The magic of homeschooling is that there is no one right way to homeschool. There are different practices you can use to make sure that your children are learning. One of the most popular is the Charlotte Mason Method.
Named after a British teacher, it is a belief in educating the whole child and not just the mind. Charlotte Mason said that “education is an Atmosphere, a Discipline, a Life.” Quite a mouthful of lofty words. But for homeschoolers, what is the Charlotte Mason method trying to do?
A three-prong approach
The first aspect of a Charlotte Mason education is what it refers to as the “atmosphere,” or surroundings of the child. The home environment must be suitable for learning. The parents should also model the kind of learning they want to see in their children. Charlotte Mason believed that a third of a child’s education is from their parents’ ideas and personality.

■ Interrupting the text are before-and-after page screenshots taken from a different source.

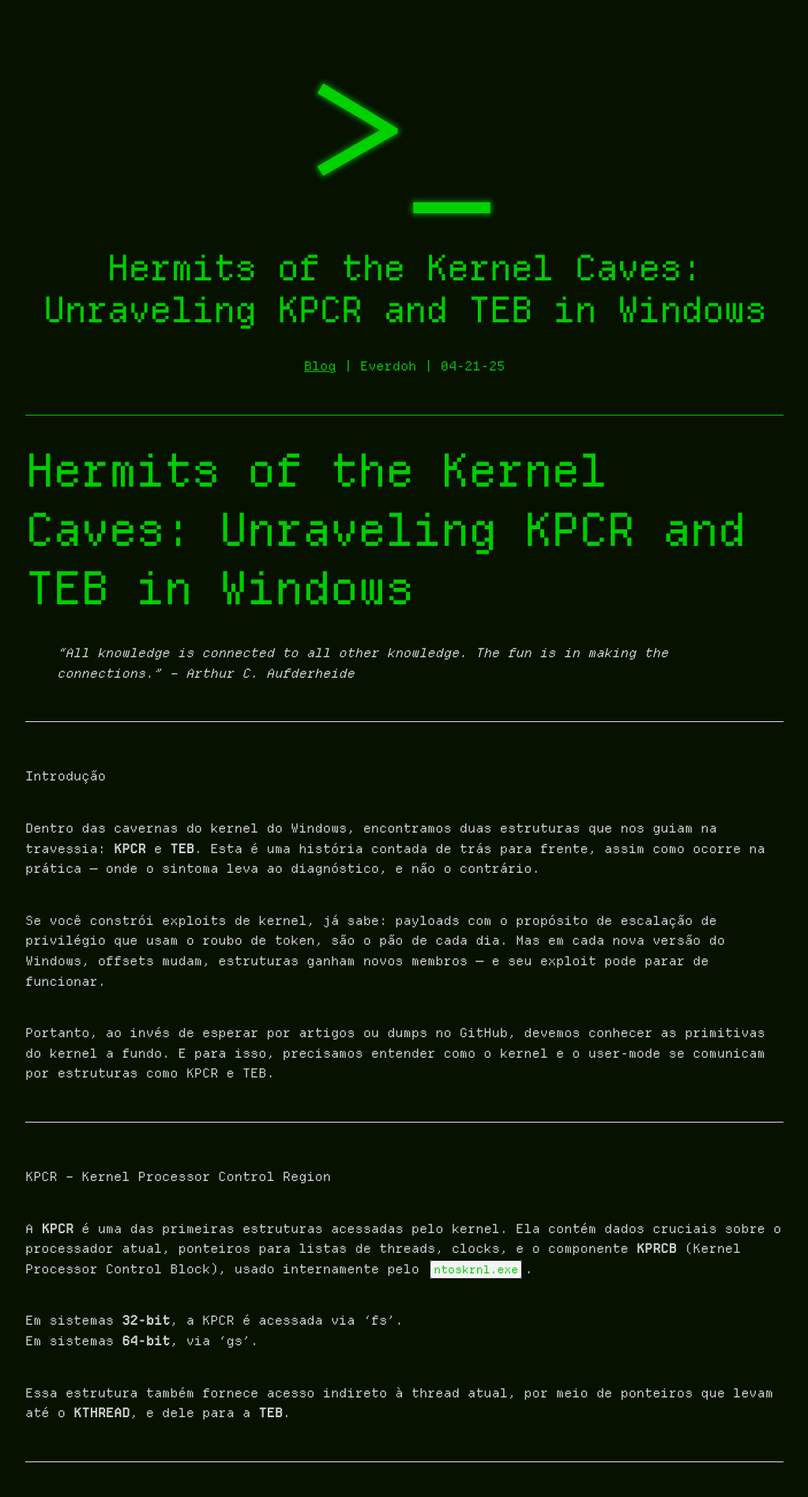
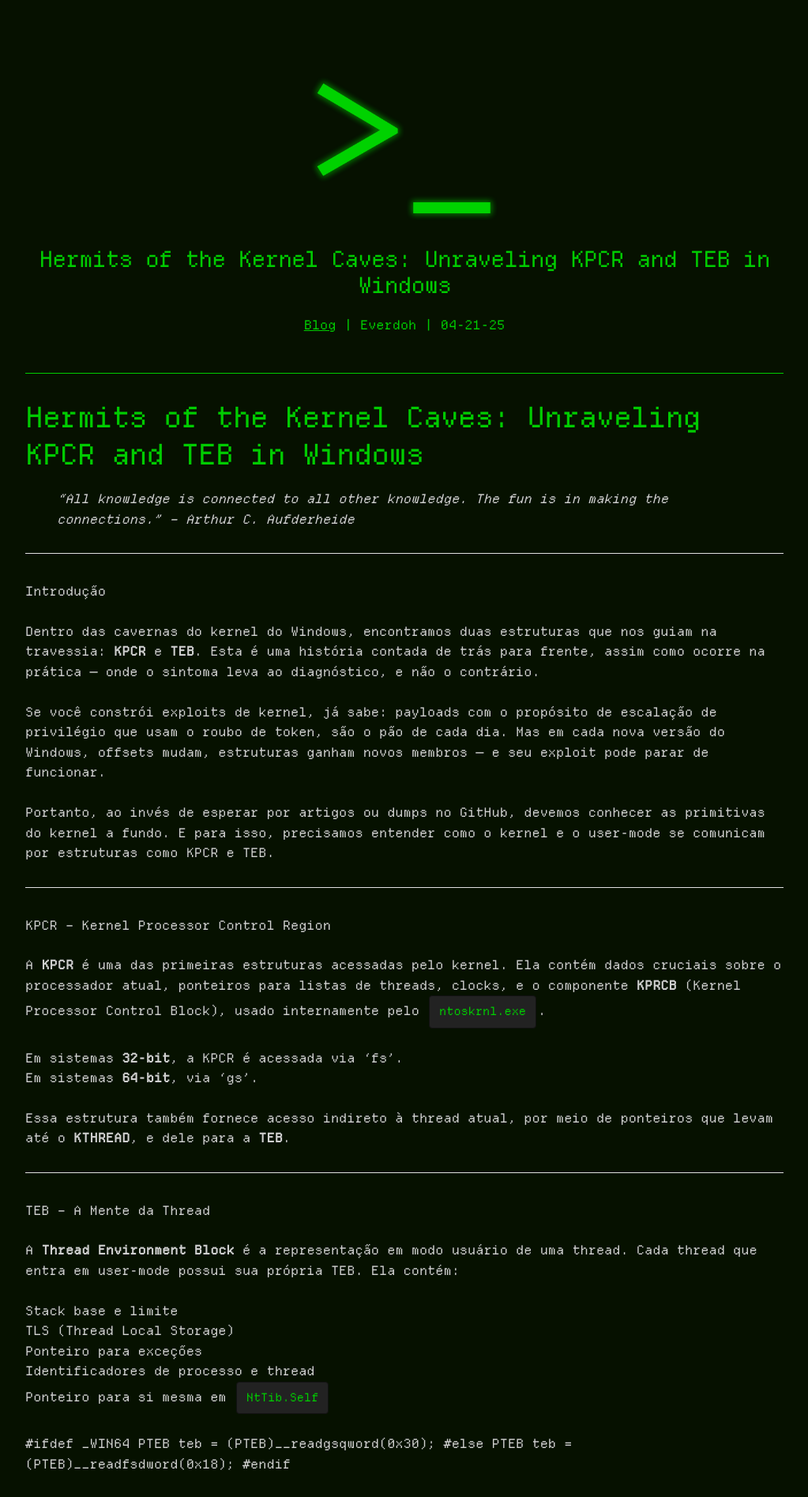
Before and after one commit to Everdoh/everdoh.github.io, a Jekyll site: the page built from _posts/2025-04-21-TEB.md, in a window 1280 px wide. Shown: the top 1895 px of the page at 79% size, without its empty margins (128-1151 px from the left). Built offline with Jekyll 4.4.1, drawn with Linux system fonts in a browser that asks for light colours.

Commit message:
Ajuste de legibilidade 2

```diff
--- a/assets/main.scss
+++ b/assets/main.scss
@@ -1,35 +1,32 @@
 ---
-# O front matter (os traços) deve continuar no topo para o Jekyll processar o arquivo
+# Only the main Sass file needs front matter
 ---
 
 @import "skeleton";
 @import "morph";
 
-/* 1. Definição da Fonte */
+/* 1. O que já tinhas: Definição da fonte */
 @font-face {
   font-family: 'Departure Mono';
-  src: url('{{ "/assets/fonts/DepartureMono-Regular.otf" | relative_url }}') format('opentype');
+  src: url('{{ "/assets/fonts/DepartureMono-Regular.otf" | relative_url }}');
   font-weight: normal;
   font-style: normal;
-  font-display: swap;
 }
 
-/* 2. Aplicação Global */
-html, body {
+/* 2. O que já tinhas: Aplicação geral */
+html, body, p, li, h1, h2, h3 {
   font-family: 'Departure Mono', monospace !important;
-  font-size: 16px;      /* Ajuste de tamanho para legibilidade */
-  line-height: 1.6;    /* Espaçamento entre linhas */
 }
 
-/* 3. Ajustes para Títulos e Código */
-h1, h2, h3, p, li {
-  font-family: 'Departure Mono', monospace !important;
+/* 3. O NOVO CÓDIGO: Ajustes de espaçamento e legibilidade */
+body {
+  font-size: 16px;      /* Aumenta um pouco o texto para cansar menos a vista */
+  line-height: 1.6;    /* Dá espaço entre as linhas de texto */
 }
 
 code, pre {
   font-family: 'Departure Mono', monospace !important;
-  font-size: 14px;
-  background-color: #f4f4f4; /* Cria um leve fundo cinza para o código */
-  padding: 2px 4px;
-  border-radius: 3px;
+  padding: 8px 12px !important; /* Cria o "respiro" dentro das caixas brancas */
+  display: inline-block;        /* Garante que o padding seja aplicado corretamente */
+  border-radius: 4px;           /* Arredonda levemente os cantos das caixas */
 }
```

In the Charlotte Mason method, “discipline” refers to the good habits related to the child’s character. These habits are cultivated through practices like repetition and motivation. For example, daily schedules often include copywork to reinforce language skills and penmanship through constant practice.
Completing the child’s education is “life,” a concept that relates to academics. Charlotte Mason thought that children should be exposed to “living” thoughts as opposed to dry facts. These thoughts provide children with the opportunity to get ideas from what they learned. It is not about multiple-choice type questions or simply reciting what they know.
How does this approach look like for homeschoolers?
What is the Charlotte Mason method when it is put into practice for homeschoolers? The biggest indicator of this method for homeschoolers is that formal schooling is delayed until six years old, or until the child is developmentally ready. Before this age, play and exploration are the primary tools for learning.
The choice of books is also a mark of a Charlotte Mason homeschooler. Referred to as living books, the titles are chosen for their strong narrative way of presenting knowledge and because they were written by someone truly knowledgeable about the topic.
Another practical way to put this method into practice is by allotting time to nature study. Children are encouraged to be outside and learn through exploration. The reasoning behind this is that children learn best from experience.
Charlotte Mason eschewed busy work, which means that everything that the child does need to have a purpose. For example, worksheets should be meaningful and not just a way to keep the child occupied.
Instead, Charlotte Mason encourages a “feast” of learning. This means that parents should provide their children with a wide array of subjects that opportunities to see which ones interest the child. Children do not just learn language arts and math. They are also exposed to the study of composers, folk songs, and artists. Foreign languages and skills such as knitting are also considered part of their learning.